REQUIRED ACTION: The response should contain only those lines of the entries below that include the string "center".

Data entries:
▼
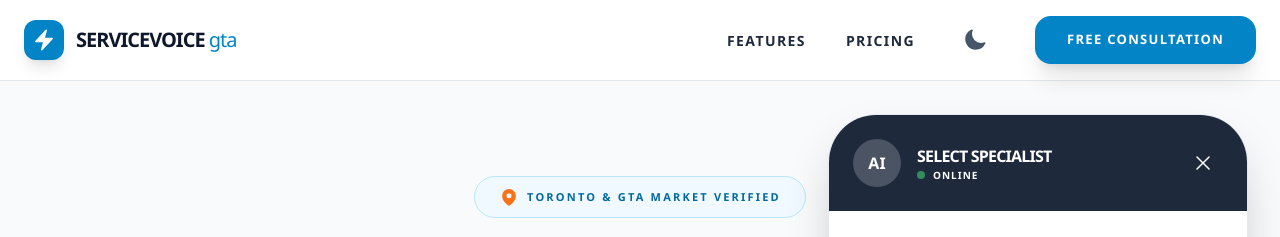
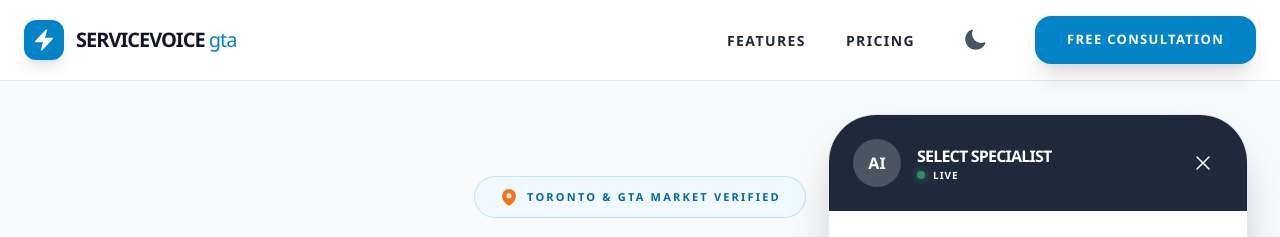
Before and after one commit to MaverickKing17/hvac-ai-receptionist, a React (Vite) app: page / in a window 1280 px wide. Both pictures are taken after a click on the button 1208 px from the left and 728 px from the top of the page. Shown: the top 237 px of the page. Built offline with nearby package versions, Linux system fonts and the light colour scheme.

Commit message:
feat(chat): Add agent online status simulation
Simulates agent availability within the chat interface for a more realistic user experience. This change introduces a state variable to track the agent's online status and updates the UI accordingly.

```diff
--- a/App.tsx
+++ b/App.tsx
@@ -169,6 +169,7 @@ const App: React.FC = () => {
   const [chatInput, setChatInput] = useState('');
   const [chatMessages, setChatMessages] = useState<{ role: 'user' | 'agent'; text: string }[]>([]);
   const [isAgentTyping, setIsAgentTyping] = useState(false);
+  const [isAgentOnline, setIsAgentOnline] = useState(true); // Agent availability simulation
   const chatEndRef = useRef<HTMLDivElement>(null);
 
   const audioContextRef = useRef<AudioContext | null>(null);
@@ -438,8 +439,19 @@ const App: React.FC = () => {
       <div className="fixed bottom-8 right-8 z-[100] flex flex-col items-end">
         {isChatOpen && (
           <div className="mb-6 w-[360px] md:w-[420px] h-[550px] bg-white dark:bg-slate-900 rounded-[3rem] shadow-2xl border border-slate-200 dark:border-slate-800 flex flex-col overflow-hidden animate-in slide-in-from-bottom-8">
-            <div className={`p-6 text-white flex justify-between items-center ${!chatPersona ? 'bg-slate-800' : chatPersona === 'sales' ? 'bg-orange-600' : 'bg-sky-600'}`}>
-              <div className="flex items-center gap-4"><div className="w-12 h-12 rounded-full bg-white/20 flex items-center justify-center font-black">AI</div><div><h5 className="text-base font-black tracking-tighter uppercase">{!chatPersona ? 'Select Specialist' : chatPersona + ' Strategist'}</h5><div className="flex items-center gap-2"><div className="w-2 h-2 bg-green-400 rounded-full animate-pulse"></div><span className="text-[10px] font-black uppercase tracking-widest">Online</span></div></div></div>
+            <div className={`p-6 text-white flex justify-between items-center transition-colors duration-500 ${!chatPersona ? 'bg-slate-800' : chatPersona === 'sales' ? 'bg-orange-600' : 'bg-sky-600'}`}>
+              <div className="flex items-center gap-4">
+                <div className="w-12 h-12 rounded-full bg-white/20 flex items-center justify-center font-black">AI</div>
+                <div>
+                  <h5 className="text-base font-black tracking-tighter uppercase">{!chatPersona ? 'Select Specialist' : chatPersona + ' Strategist'}</h5>
+                  <div className="flex items-center gap-2">
+                    <div className={`w-2 h-2 rounded-full transition-all duration-300 ${isAgentOnline ? 'bg-green-400 animate-pulse shadow-[0_0_8px_rgba(74,222,128,0.8)]' : 'bg-slate-400'}`}></div>
+                    <span className="text-[10px] font-black uppercase tracking-widest">
+                      {isAgentOnline ? 'Live' : 'Offline'}
+                    </span>
+                  </div>
+                </div>
+              </div>
               <button onClick={() => setIsChatOpen(false)} className="p-2 hover:bg-black/10 rounded-xl transition-all"><XMarkIcon className="w-6 h-6" /></button>
             </div>
             {!chatPersona ? (
@@ -455,11 +467,11 @@ const App: React.FC = () => {
                       <div className={`max-w-[85%] p-5 rounded-[2rem] text-sm font-bold shadow-sm ${msg.role === 'user' ? (chatPersona === 'sales' ? 'bg-orange-600' : 'bg-sky-600') + ' text-white rounded-tr-none' : 'bg-white dark:bg-slate-800 text-slate-700 dark:text-slate-300 rounded-tl-none border border-slate-100 dark:border-slate-800'}`}>{msg.text}</div>
                     </div>
                   ))}
-                  {isAgentTyping && <div className="flex justify-start"><div className="bg-white p-5 rounded-3xl flex gap-1.5 items-center"><div className="w-2 h-2 rounded-full animate-bounce bg-sky-400"></div><div className="w-2 h-2 rounded-full animate-bounce delay-75 bg-sky-400"></div></div></div>}
+                  {isAgentTyping && <div className="flex justify-start"><div className="bg-white dark:bg-slate-800 p-5 rounded-3xl flex gap-1.5 items-center"><div className="w-2 h-2 rounded-full animate-bounce bg-sky-400"></div><div className="w-2 h-2 rounded-full animate-bounce delay-75 bg-sky-400"></div><div className="w-2 h-2 rounded-full animate-bounce delay-150 bg-sky-400"></div></div></div>}
                   <div ref={chatEndRef} />
                 </div>
-                <form onSubmit={handleChatSubmit} className="p-6 border-t border-slate-100 flex gap-4 bg-white dark:bg-slate-900">
-                  <input type="text" placeholder="Type a message..." value={chatInput} onChange={(e) => setChatInput(e.target.value)} className="flex-1 bg-slate-50 border border-slate-200 rounded-2xl px-6 py-4 text-[15px] font-bold focus:outline-none" />
+                <form onSubmit={handleChatSubmit} className="p-6 border-t border-slate-100 dark:border-slate-800 flex gap-4 bg-white dark:bg-slate-900">
+                  <input type="text" placeholder="Type a message..." value={chatInput} onChange={(e) => setChatInput(e.target.value)} className="flex-1 bg-slate-50 dark:bg-slate-800 border border-slate-200 dark:border-slate-700 rounded-2xl px-6 py-4 text-[15px] font-bold focus:outline-none" />
                   <button type="submit" className={`p-4 text-white rounded-2xl shadow-xl transition-all ${chatPersona === 'sales' ? 'bg-orange-600' : 'bg-sky-600'}`}><PaperAirplaneIcon className="w-6 h-6" /></button>
                 </form>
               </>
```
▲
SOLUTION TO THE PROBLEM:
-            <div className={`p-6 text-white flex justify-between items-center ${!chatPersona ? 'bg-slate-800' : chatPersona === 'sales' ? 'bg-orange-600' : 'bg-sky-600'}`}>
-              <div className="flex items-center gap-4"><div className="w-12 h-12 rounded-full bg-white/20 flex items-center justify-center font-black">AI</div><div><h5 className="text-base font-black tracking-tighter uppercase">{!chatPersona ? 'Select Specialist' : chatPersona + ' Strategist'}</h5><div className="flex items-center gap-2"><div className="w-2 h-2 bg-green-400 rounded-full animate-pulse"></div><span className="text-[10px] font-black uppercase tracking-widest">Online</span></div></div></div>
+            <div className={`p-6 text-white flex justify-between items-center transition-colors duration-500 ${!chatPersona ? 'bg-slate-800' : chatPersona === 'sales' ? 'bg-orange-600' : 'bg-sky-600'}`}>
+              <div className="flex items-center gap-4">
+                <div className="w-12 h-12 rounded-full bg-white/20 flex items-center justify-center font-black">AI</div>
+                  <div className="flex items-center gap-2">
-                  {isAgentTyping && <div className="flex justify-start"><div className="bg-white p-5 rounded-3xl flex gap-1.5 items-center"><div className="w-2 h-2 rounded-full animate-bounce bg-sky-400"></div><div className="w-2 h-2 rounded-full animate-bounce delay-75 bg-sky-400"></div></div></div>}
+                  {isAgentTyping && <div className="flex justify-start"><div className="bg-white dark:bg-slate-800 p-5 rounded-3xl flex gap-1.5 items-center"><div className="w-2 h-2 rounded-full animate-bounce bg-sky-400"></div><div className="w-2 h-2 rounded-full animate-bounce delay-75 bg-sky-400"></div><div className="w-2 h-2 rounded-full animate-bounce delay-150 bg-sky-400"></div></div></div>}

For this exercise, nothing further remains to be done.